For example, “visiting high-quality schools is always a great thing,” he said. “Obviously you have to go to the school to see it in action.” Travel also may be required to hear from experts on certain topics, he added.
In past years, the KIPP School Summit, the national professional development retreat attended last summer by 185 KIPP New Orleans employees, has been held in Orlando, Fla., and Nashville, Tenn. This summer, it will be in Houston.
Algiers Charter School Association staff went to Vegas and Orlando
Records requested by The Lens show that out-of-state travel indeed has been curtailed under Morgan’s leadership, but plenty happened before he took charge. And travel within Louisiana has been extensive.
The staff of Martin Behrman Charter School Academy for Creative Arts and Sciences went to the Grand Hotel Marriott Resort, Golf Club & Spa in Point Clear, Ala., May 26-28, 2011. The Grand has a 20,000-square-foot European spa, 10 tennis courts, two golf courses and a marina.
At a cost of roughly $26,000, faculty discussed “reflective practice” in education and attended sessions titled “Body,” “Mind,” and “Spirit.” They came up with a plan of action for the upcoming school year and listened to sessions from Behrman counselors and school administrators.
Behrman chartered a bus from Blue Diamond Tours for the three-hour drive the Grand Hotel, at a cost of $2,750. The school booked 31 rooms, paying $291 a night after taxes and fees.
Unlike one of Friends of King’s schools, Behrman was not running a deficit at the time staff took their trip.
A breakdown of the costs for the Point Clear trip:
Bus transportation: $2,750
Lodging and room charges: $18,063.92
In May 2011, 21 employees of Algiers Technology Academy and Alice M. Harte Charter School went to Las Vegas for the annual conference of the National Council on Educating Black Children. The total cost for airfare, registration, and lodging at the Rio, a casino resort off the Las Vegas Strip, came to about $26,000:
Conference registration: $7,875
In 2011, five employees from Dwight D. Eisenhower Academy of Global Studies attended the Scholastic READ 180 National Summer Institute, a training session aimed at teachers who use the institute’s reading-intervention software.The event was held July 24-29, 2011, at the Peabody Hotel and Resort in Orlando, Fla.
Another professional development conference cost about $13,000. That time, eight Eisenhower employees went to a conference in Los Angeles and stayed at a J.W. Marriott Hotel.
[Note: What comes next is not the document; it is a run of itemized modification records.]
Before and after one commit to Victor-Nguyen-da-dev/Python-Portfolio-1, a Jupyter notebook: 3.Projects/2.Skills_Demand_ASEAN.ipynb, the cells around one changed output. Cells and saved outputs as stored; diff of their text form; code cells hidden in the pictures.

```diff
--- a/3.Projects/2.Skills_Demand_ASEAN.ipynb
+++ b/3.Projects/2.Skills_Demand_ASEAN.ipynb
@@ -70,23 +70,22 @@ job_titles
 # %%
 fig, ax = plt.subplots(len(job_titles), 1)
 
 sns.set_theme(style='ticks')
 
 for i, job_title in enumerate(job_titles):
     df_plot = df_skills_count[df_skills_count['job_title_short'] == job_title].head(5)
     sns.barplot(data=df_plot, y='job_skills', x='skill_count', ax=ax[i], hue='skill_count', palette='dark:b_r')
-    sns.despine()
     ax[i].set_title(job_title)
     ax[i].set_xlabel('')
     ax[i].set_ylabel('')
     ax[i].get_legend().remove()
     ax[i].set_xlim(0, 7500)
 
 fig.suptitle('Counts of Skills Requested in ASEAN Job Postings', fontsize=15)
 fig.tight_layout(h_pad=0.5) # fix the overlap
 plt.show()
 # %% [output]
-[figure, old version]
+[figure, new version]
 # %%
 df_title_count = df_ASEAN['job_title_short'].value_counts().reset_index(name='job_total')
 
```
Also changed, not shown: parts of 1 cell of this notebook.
The conference, put on by the Success For All Foundation, trained educators who use its school-improvement model.
And Edna Karr High School teachers went on a trip to Montgomery and Birmingham, Ala.; Little Rock, Ark.; and Memphis, Tenn., from June 14-18, 2012. The trip, which cost $29,500, was funded by a federal program for history teachers, now discontinued.
Total trip costs: $29,500
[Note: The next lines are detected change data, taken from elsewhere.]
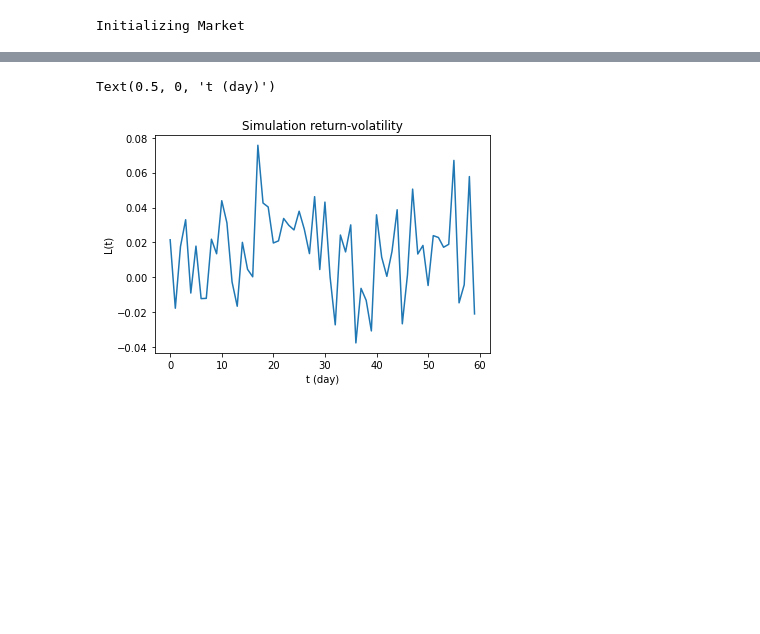
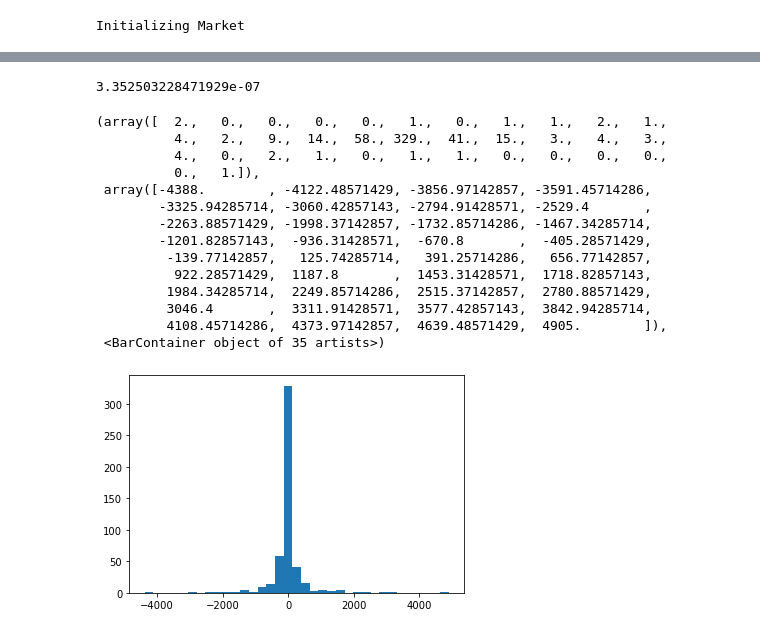
Before and after one commit to Cfckoh/485FinancialProject, a Jupyter notebook: model_example.ipynb, the cells around one changed output, grey strips where cells are left out. Drawn from its saved outputs; the diff is of its cells as text; code cells hidden in the pictures; blank space fills up the shorter version.

```diff
--- a/model_example.ipynb
+++ b/model_example.ipynb
@@ -59,13 +65,23 @@ Text(0.5, 0, 't (day)')
-# %%
-t_end = 60
-ret_vol_cor=np.zeros(t_end)
-for i in range(t_end):
-    #ret_vol_cor[i] = utility.calc_L(utility.calc_normalized_return(market.return_hist),i)
-    ret_vol_cor[i] = utility.calc_L(market.return_hist,i)
-plt.plot(ret_vol_cor)
-plt.title("Simulation return-volatility")
-plt.ylabel("L(t)")
-plt.xlabel("t (day)")
-# %% [output]
-Text(0.5, 0, 't (day)')
-[figure, removed]
+# %%
+np.mean(ret_vol_cor)
+# %% [output]
+3.352503228471929e-07
+# %%
+plt.hist(market.return_hist, bins=35)
+#plt.yscale("log")
+# %% [output]
+(array([  2.,   0.,   0.,   0.,   0.,   1.,   0.,   1.,   1.,   2.,   1.,
+          4.,   2.,   9.,  14.,  58., 329.,  41.,  15.,   3.,   4.,   3.,
+          4.,   0.,   2.,   1.,   0.,   1.,   1.,   0.,   0.,   0.,   0.,
+          0.,   1.]),
+ array([-4388.        , -4122.48571429, -3856.97142857, -3591.45714286,
+        -3325.94285714, -3060.42857143, -2794.91428571, -2529.4       ,
+        -2263.88571429, -1998.37142857, -1732.85714286, -1467.34285714,
+        -1201.82857143,  -936.31428571,  -670.8       ,  -405.28571429,
+         -139.77142857,   125.74285714,   391.25714286,   656.77142857,
+          922.28571429,  1187.8       ,  1453.31428571,  1718.82857143,
+         1984.34285714,  2249.85714286,  2515.37142857,  2780.88571429,
+         3046.4       ,  3311.91428571,  3577.42857143,  3842.94285714,
+         4108.45714286,  4373.97142857,  4639.48571429,  4905.        ]),
+ <BarContainer object of 35 artists>)
+[figure, added]
```
Also changed, not shown: parts of 11 cells of this notebook, 1 other file.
History materials for teachers: $8,118.75
KIPP’s Vegas expenses detailed
Documents provided by KIPP NEW Orleans Schools show the organization spent more than previously disclosed on a trip to Las Vegas last summer.
In November, Bertsch told The Lens that the charter organization had spent $119,175 to send employees to KIPP’s national professional development conference from July 29 to Aug. 1.*
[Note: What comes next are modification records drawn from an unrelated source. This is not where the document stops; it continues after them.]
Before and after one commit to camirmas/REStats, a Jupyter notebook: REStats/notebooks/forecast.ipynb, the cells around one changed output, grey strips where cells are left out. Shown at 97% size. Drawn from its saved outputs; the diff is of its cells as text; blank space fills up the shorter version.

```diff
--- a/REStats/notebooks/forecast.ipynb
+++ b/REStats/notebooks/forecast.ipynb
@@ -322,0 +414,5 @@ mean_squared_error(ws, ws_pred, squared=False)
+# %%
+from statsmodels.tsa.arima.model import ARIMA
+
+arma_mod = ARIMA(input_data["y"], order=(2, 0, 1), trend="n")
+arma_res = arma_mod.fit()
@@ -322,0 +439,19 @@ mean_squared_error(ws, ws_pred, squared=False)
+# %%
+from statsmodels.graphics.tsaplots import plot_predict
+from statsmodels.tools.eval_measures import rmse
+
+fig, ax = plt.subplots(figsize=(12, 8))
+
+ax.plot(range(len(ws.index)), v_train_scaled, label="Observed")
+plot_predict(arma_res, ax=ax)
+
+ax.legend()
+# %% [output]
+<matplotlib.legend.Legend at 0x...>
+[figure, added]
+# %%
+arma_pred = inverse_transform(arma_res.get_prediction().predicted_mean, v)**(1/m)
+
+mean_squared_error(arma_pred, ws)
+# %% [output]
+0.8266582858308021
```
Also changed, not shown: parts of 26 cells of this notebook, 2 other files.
The actual figure was $133,316. Bertsch said he calculated the new number after going through the expenses again.
About 185 of KIPP New Orleans’ 440 employees roomed at the Aria Resort and Casino at a cost of $76,775. Of these, 150 employees were reimbursed about $300 apiece for airfare, which totaled $44,110. Another $12,430 in credit card charges — for meals, business center expenses and taxi cabs, among other things — brought the cost to $133,316.
Credit card charges: $12,430.91
Airfare reimbursements: $44,110
Lodging charges: $76,775.78
*Correction: This story originally had the incorrect dates for the KIPP national conference. The error has been corrected. (Jan. 27, 2014)